Our firm, Ciruli Associates, has assisted a number of major projects, including NISP in 2008 at the beginning of the project’s supplemental EIS work through the last couple of years, culminating in state and federal permits. In 1998, we joined Frank Jaeger and his team at Parker Water and Sanitation District to bring the Rueter-Hess Reservoir and Jaeger Dam into completion, establishing the primary infrastructure and storage and water management in the South metro area. In addition, the project was designed to collaborate with agriculture in the Logan County area and with the Water, Infrastructure and Supply Efficiency (WISE) partnership linking together Denver regional water sources and providers.

Colorado Water Congress

Since the 1990s, we have been involved with the state’s primary water association, the Colorado Water Congress, specifically to monitor and educate the public on water ballot issues that could affect water laws and investments in Colorado.

Ciruli Associates and Water

The importance of protecting Colorado’s water and making effective use of it for citizens remains a state priority as it enters a new decade. This work was among our firm’s most valuable contribution to the state and highly professionally rewarding.

Steve Bannon and the January 6 Insurrection

Steve Bannon, pardoned for crimes in the White House, but indicted for refusing Congressional subpoenas, played a key role in spreading the “Big Lie” as reported by the Brookings Institution (1-14-22). Along with nearly nonstop podcasting election misinformation from August to January 202-21, he manned a “war room” (the name of his podcast) from a suite in the Willard Hotel with a group of former President Donald Trump’s political operators, family and friends. He was closely involved with the rally and storming of the Capitol. January 6, 2021 was a Steve Bannon-type of day.

Steve Bannon speaks to reporters after leaving federal court, 
Washington, Nov. 15, 2021 | Alex Brandon/AP

America’s Growth Stops, But People Keep Moving

The Census Bureau population estimates during the height of COVID-19 from July 1, 2020 to July 1, 2021 showed that U.S. growth dropped from an average of 2 million new residents a year to less than 400,000. The population freeze reflects changes in all three of the major components of growth: deaths, births and immigration rates.
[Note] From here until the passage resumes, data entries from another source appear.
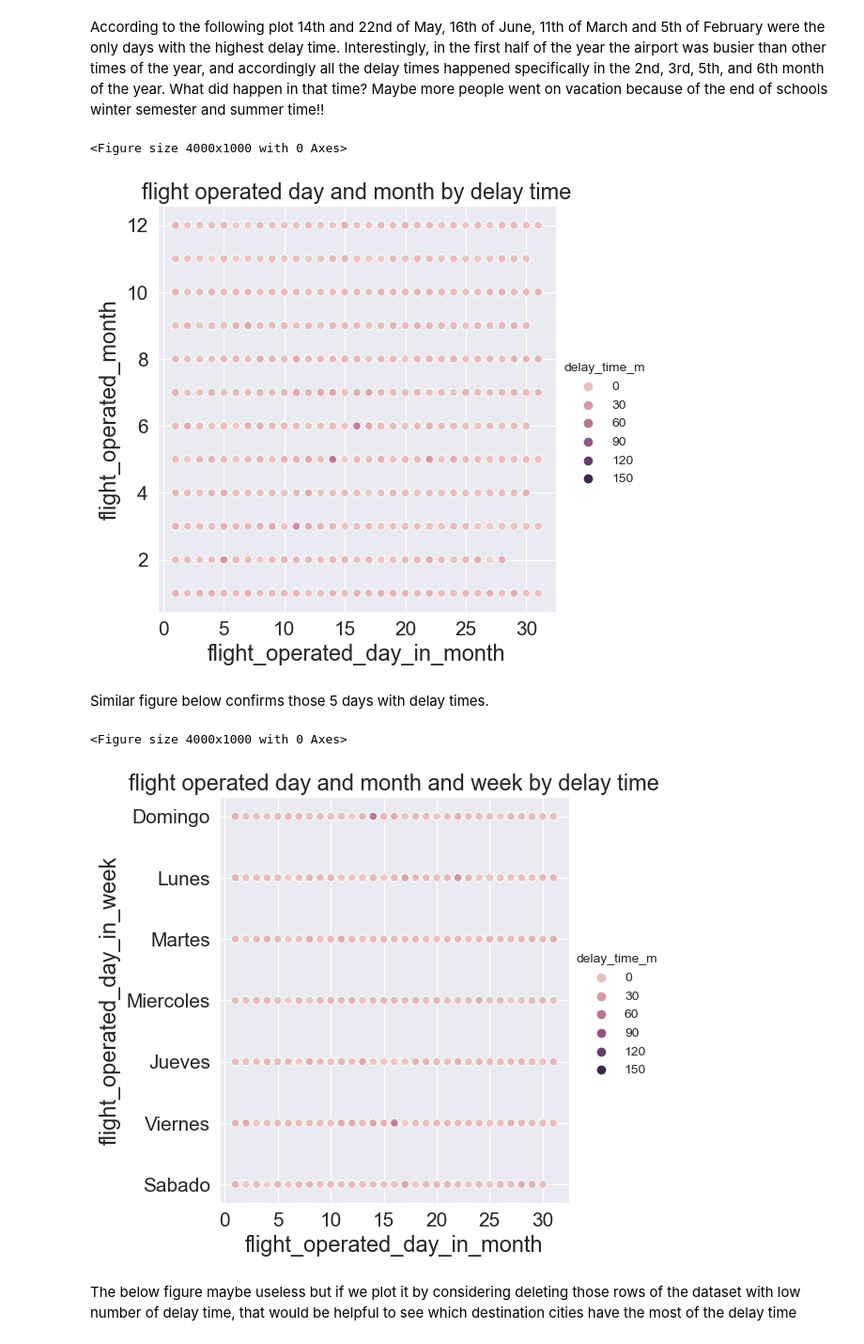
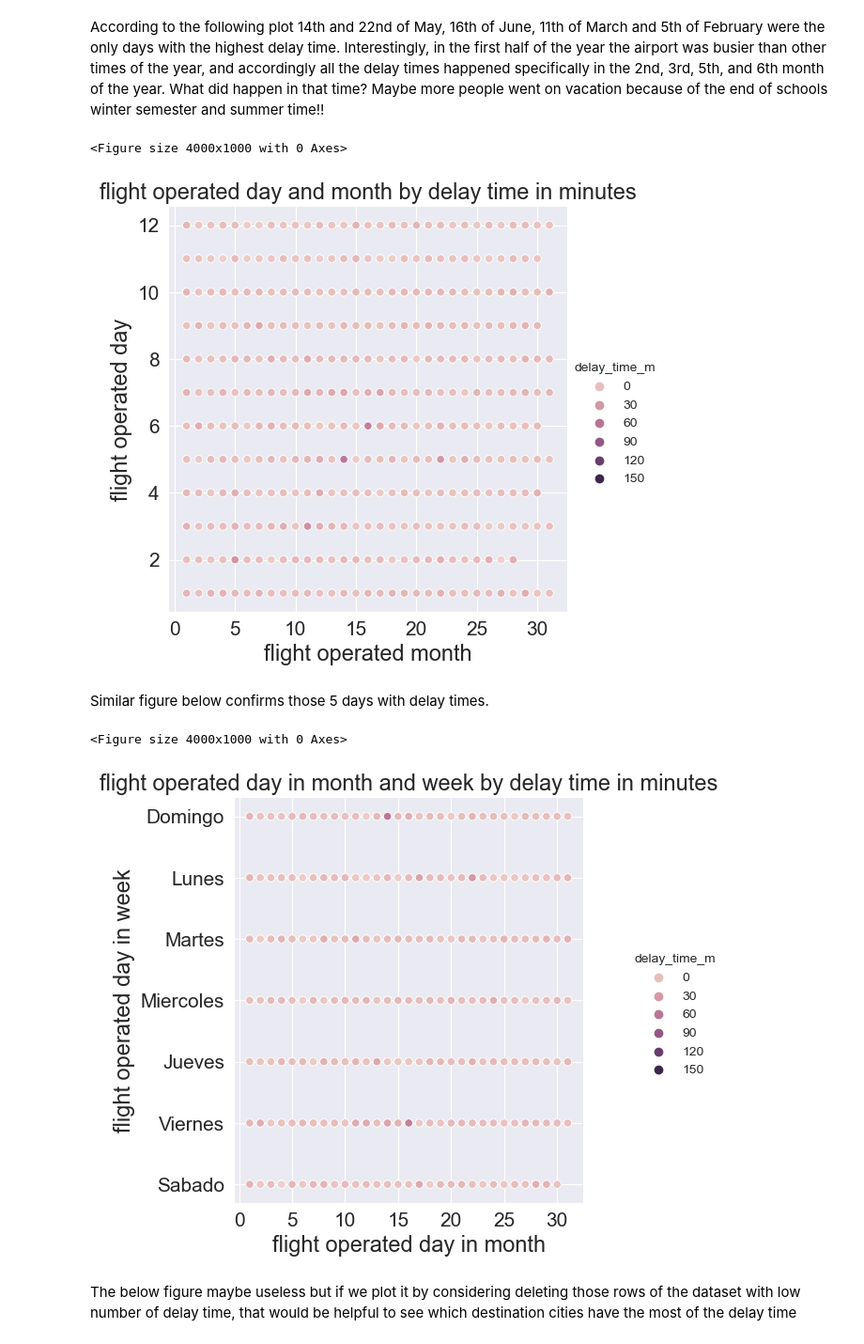
Before and after one commit to farhad-sadeghlo/LATAM_Airlines, a Jupyter notebook: solution.ipynb, the cells around one changed output. Shown at 94% size. Drawn from its saved outputs; the diff is of its cells as text; code cells hidden in the pictures.

```diff
--- a/solution.ipynb
+++ b/solution.ipynb
@@ -186,29 +186,29 @@ According to the following plot 14th and 22nd of May, 16th of June, 11th of Marc
 # %%
 plt.figure(figsize=(40,10))
 sns.relplot(df, x='fl_op_day_in_m', y='fl_op_mo', hue='delay_time_m')
-plt.title('flight operated day and month by delay time', fontsize=17)
-plt.xlabel('flight_operated_day_in_month', fontsize=17)
+plt.title('flight operated day and month by delay time in minutes', fontsize=17)
+plt.xlabel('flight operated month', fontsize=17)
 plt.xticks(fontsize=15)
-plt.ylabel('flight_operated_month', fontsize=17)
+plt.ylabel('flight operated day', fontsize=17)
 plt.yticks(fontsize=15)
 plt.show()
 # %% [output]
 <Figure size 4000x1000 with 0 Axes>
-[figure, old version]
+[figure, new version]
 # %% [markdown]
 Similar figure below confirms those 5 days with delay times.
 # %%
 plt.figure(figsize=(40,10))
 sns.relplot(df, x='fl_op_day_in_m', y='fl_op_day_in_w', hue='delay_time_m')
-plt.title('flight operated day and month and week by delay time', fontsize=17)
-plt.xlabel('flight_operated_day_in_month', fontsize=17)
+plt.title('flight operated day in month and week by delay time in minutes', fontsize=17)
+plt.xlabel('flight operated day in month', fontsize=17)
 plt.xticks(fontsize=15)
-plt.ylabel('flight_operated_day_in_week', fontsize=17)
+plt.ylabel('flight operated day in week', fontsize=17)
 plt.yticks(fontsize=15)
 plt.show()
 # %% [output]
 <Figure size 4000x1000 with 0 Axes>
-[figure, old version]
+[figure, new version]
 # %% [markdown]
 The below figure maybe useless but if we plot it by considering deleting those rows of the dataset with low number of delay time, that would be helpful to see which destination cities have the most of the delay time
 # %%
```
Also changed, not shown: parts of 14 cells of this notebook.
The major impacts were COVID-19; changes in fertility rates, mostly from an aging population; and much more restrictive international immigration policies. 

Colorado Grows

In spite of the overall slowdown, some states keep gaining population, for example, Texas increased by 310,000 and Florida up more than 200,000, and no surprise, some keep losing, like New York down 319,000 and California losing 215,000 residents. Colorado gained about one percent in population during the COVID-19 year. The fastest growing states in the West were: Idaho (up 3%), Montana (2%), Utah (2%) and Arizona (2%).

Immigration Down

America’s population bust is making at least some contribution to the staffing shortages since international immigration remains low, even with high-profile surges on the Texas border, which so galvanizes the state’s governor and national politics. The new resident total of 245,000 is half the size of the previous year (477,000) and down from more than one million in the pre-Trump era.

With an aging population and limited immigration, lower population growth is likely to be a feature of the next decade.